During the Roman civil war between Mark Antony and Octavian (40 BC), the city of Perugia supported Antony and was almost completely destroyed by Octavian. The Roman writer, Pliny the Elder noted that 49 independent communities still existed in Umbria, and the abundance of inscriptions and the high proportion of recruits in the imperial army shows the presence of the population.
The modern region of Umbria is different from the Umbria of Roman times. Roman Umbria extended through most of what is now the northern Marche, to Ravenna, but excluded the west bank of the Tiber. Thus Perugia was in Etruria, and the area around Norcia was in the Sabine territory.
After the collapse of the Roman empire, Ostrogoths and Byzantines battled for the supremacy in the region. The Lombards founded the duchy of Spoleto, which forms most of today's Umbria. When Charlemagne conquered most of the Lombard kingdoms, some Umbrian territories were given to the Pope, who established temporal power over them. Some cities acquired a form of autonomy. These cities were frequently at war with each other, often in a context of more general conflicts, either between the Papacy and the Holy Roman Empire or between the Guelphs and the Ghibellines. In the 14th century, the signori arose, but were subsumed into the Papal States.
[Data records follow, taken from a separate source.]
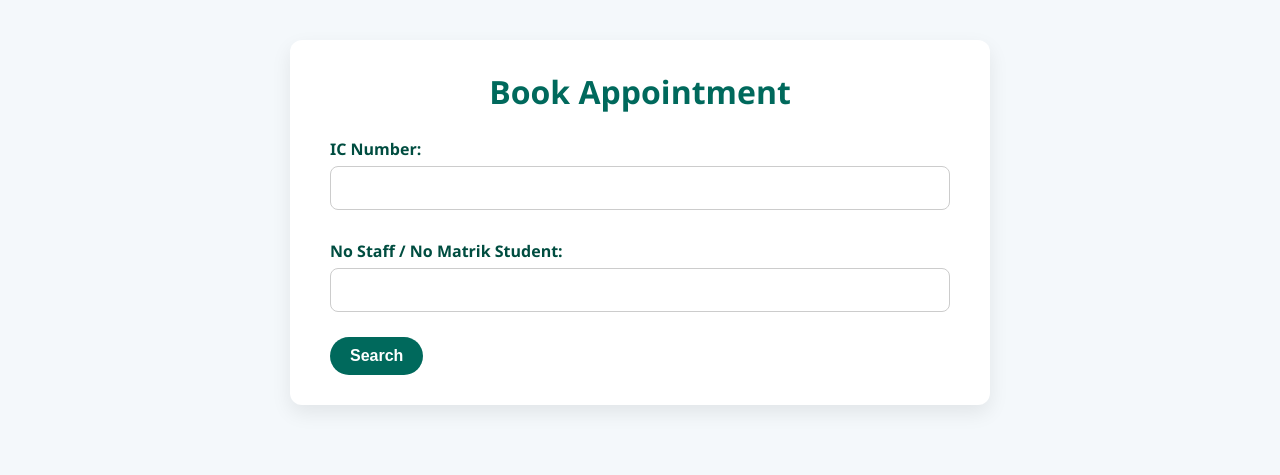
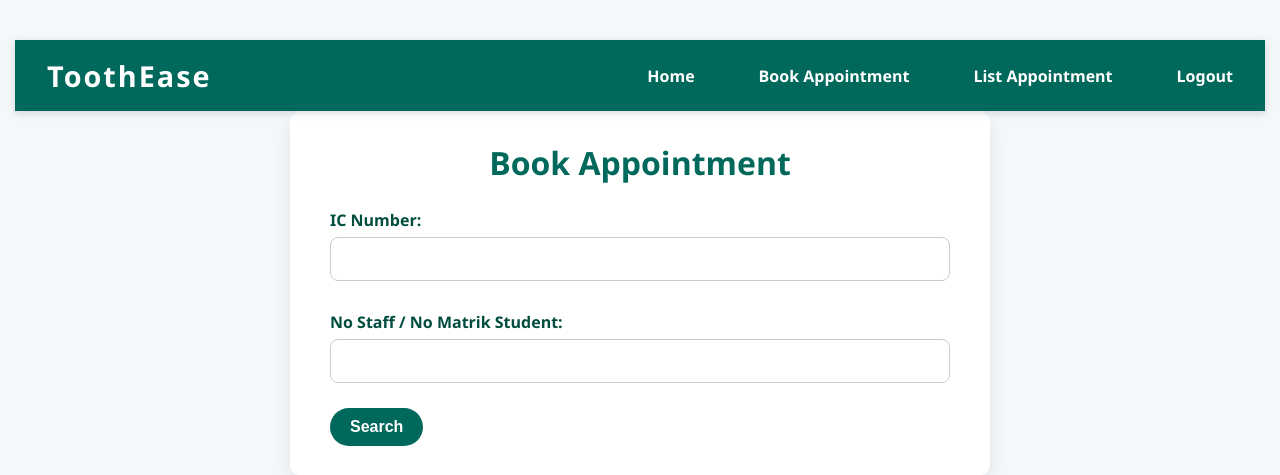
Before and after one commit to alifhiynn/Test-Toothease-, a PHP site: page /appointment.php in a window 1280 px wide. Shown: the top 475 px of the page. Run offline with PHP 8.4, Linux system fonts and the light colour scheme.

Commit message:
baiki css dan baiki coding

```diff
--- a/appointment.css
+++ b/appointment.css
@@ -10,6 +10,46 @@ body {
   background: #f4f8fb;
   padding: 40px 15px;
   color: #333;
+}
+
+/* Navbar */
+.navbar {
+  background-color: #00695c; /* hijau gelap */
+  color: white;
+  display: flex;
+  justify-content: space-between;
+  align-items: center;
+  padding: 1rem 2rem;
+  box-shadow: 0 2px 8px rgb(0 0 0 / 0.15);
+  position: sticky;
+  top: 0;
+  z-index: 1000;
+}
+
+.navbar h1 {
+  font-weight: 700;
+  font-size: 1.8rem;
+  letter-spacing: 2px;
+}
+
+.nav-links {
+  display: flex;
+  gap: 2rem; /* boleh ubah ikut selera */
+  align-items: center;
+}
+
+
+.nav-links a {
+  color: white;
+  text-decoration: none;
+  margin-left: 2rem;
+  font-weight: 600;
+  transition: color 0.3s ease;
+  font-size: 1rem;
+}
+
+.nav-links a:hover {
+  color: #80cbc4; /* hijau muda */
 }
 
 .container {
@@ -137,3 +177,15 @@ button.time-btn:hover {
     width: 100%;
   }
 }
+
+@media (max-width: 768px)
+{
+  .navbar {
+    flex-direction: column;
+    align-items: flex-start;
+  }
+
+  .nav-links {
+    margin-top: 0.8rem;
+  }
+}
--- a/appointment.php
+++ b/appointment.php
@@ -74,14 +74,28 @@ $conn->close();
 <head>
   <meta charset="UTF-8" />
   <title>Book Appointment - ToothEase</title>
-
   <link rel="stylesheet" href="appointment.css">
 
 </head>
 <body>
 
+<!-- Navigation Bar -->
+  <div class="navbar">
+    <h1>ToothEase</h1>
+    <div class="nav-links">
+      <a href="home.php">Home</a>
+      <a href="appointment.php">Book Appointment</a>
+      <a href="listappointment.php">List Appointment</a>
+      <a href="logout.php">Logout</a>
+    </div>
+  </div>
+
+
+
 <div class="container">
   <h2>Book Appointment</h2>
+
+
 
   <!-- Step 1: Form cari user -->
   <?php if (!$userData): ?>
--- a/approveappointment.php
+++ b/approveappointment.php
@@ -21,7 +21,7 @@ if ($_SERVER["REQUEST_METHOD"] == "POST") {
 $stmt = $conn->prepare("
     SELECT a.idApp, a.dateApp, a.timeApp, a.status, u.name
     FROM appointment a
-    JOIN user u ON a.user_id = u.id
+    JOIN user u ON a.id = u.id
     WHERE a.dateApp = ?
 ");
 $stmt->bind_param("s", $selected_date);
@@ -40,7 +40,7 @@ if ($selected_id) {
     $stmt = $conn->prepare("
         SELECT a.*, u.name, u.faculty_ptj, u.category
         FROM appointment a
-        JOIN user u ON a.user_id = u.id
+        JOIN user u ON a.id = u.id
         WHERE a.idApp = ?
     ");
     $stmt->bind_param("i", $selected_id);
--- a/treatment.php
+++ b/treatment.php
@@ -13,7 +13,7 @@ if ($_SERVER['REQUEST_METHOD'] == 'POST' && isset($_POST['treatment_date'])) {
     // Fetch appointments for the selected date
     $query = "SELECT a.idApp, u.name as patient_name, u.category, a.timeApp
               FROM appointment a
-              JOIN user u ON a.user_id = u.id
+              JOIN user u ON a.id = u.id
               WHERE a.dateApp = ?";
 
     $stmt = $conn->prepare($query);
```
Also changed, not shown: home.css (+7 -0 lines).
The Papacy ruled the region until the end of the 18th century.
After the French Revolution and the French conquest of Italy, Umbria became part of the ephemeral Roman Republic (1798–1799) and later, part of the Napoleonic Empire (1809–1814). After Napoleon's defeat, the Pope regained Umbria and ruled it until 1860.
Following the Risorgimento, the expansion of the Piedmontese, and Italian unification, in 1861, Umbria was incorporated in the Kingdom of Italy. The present borders of Umbria were fixed in 1927, with the creation of the province of Terni and the separation of the province of Rieti, which was incorporated into Lazio.
In 1946 Umbria became part of the Italian Republic.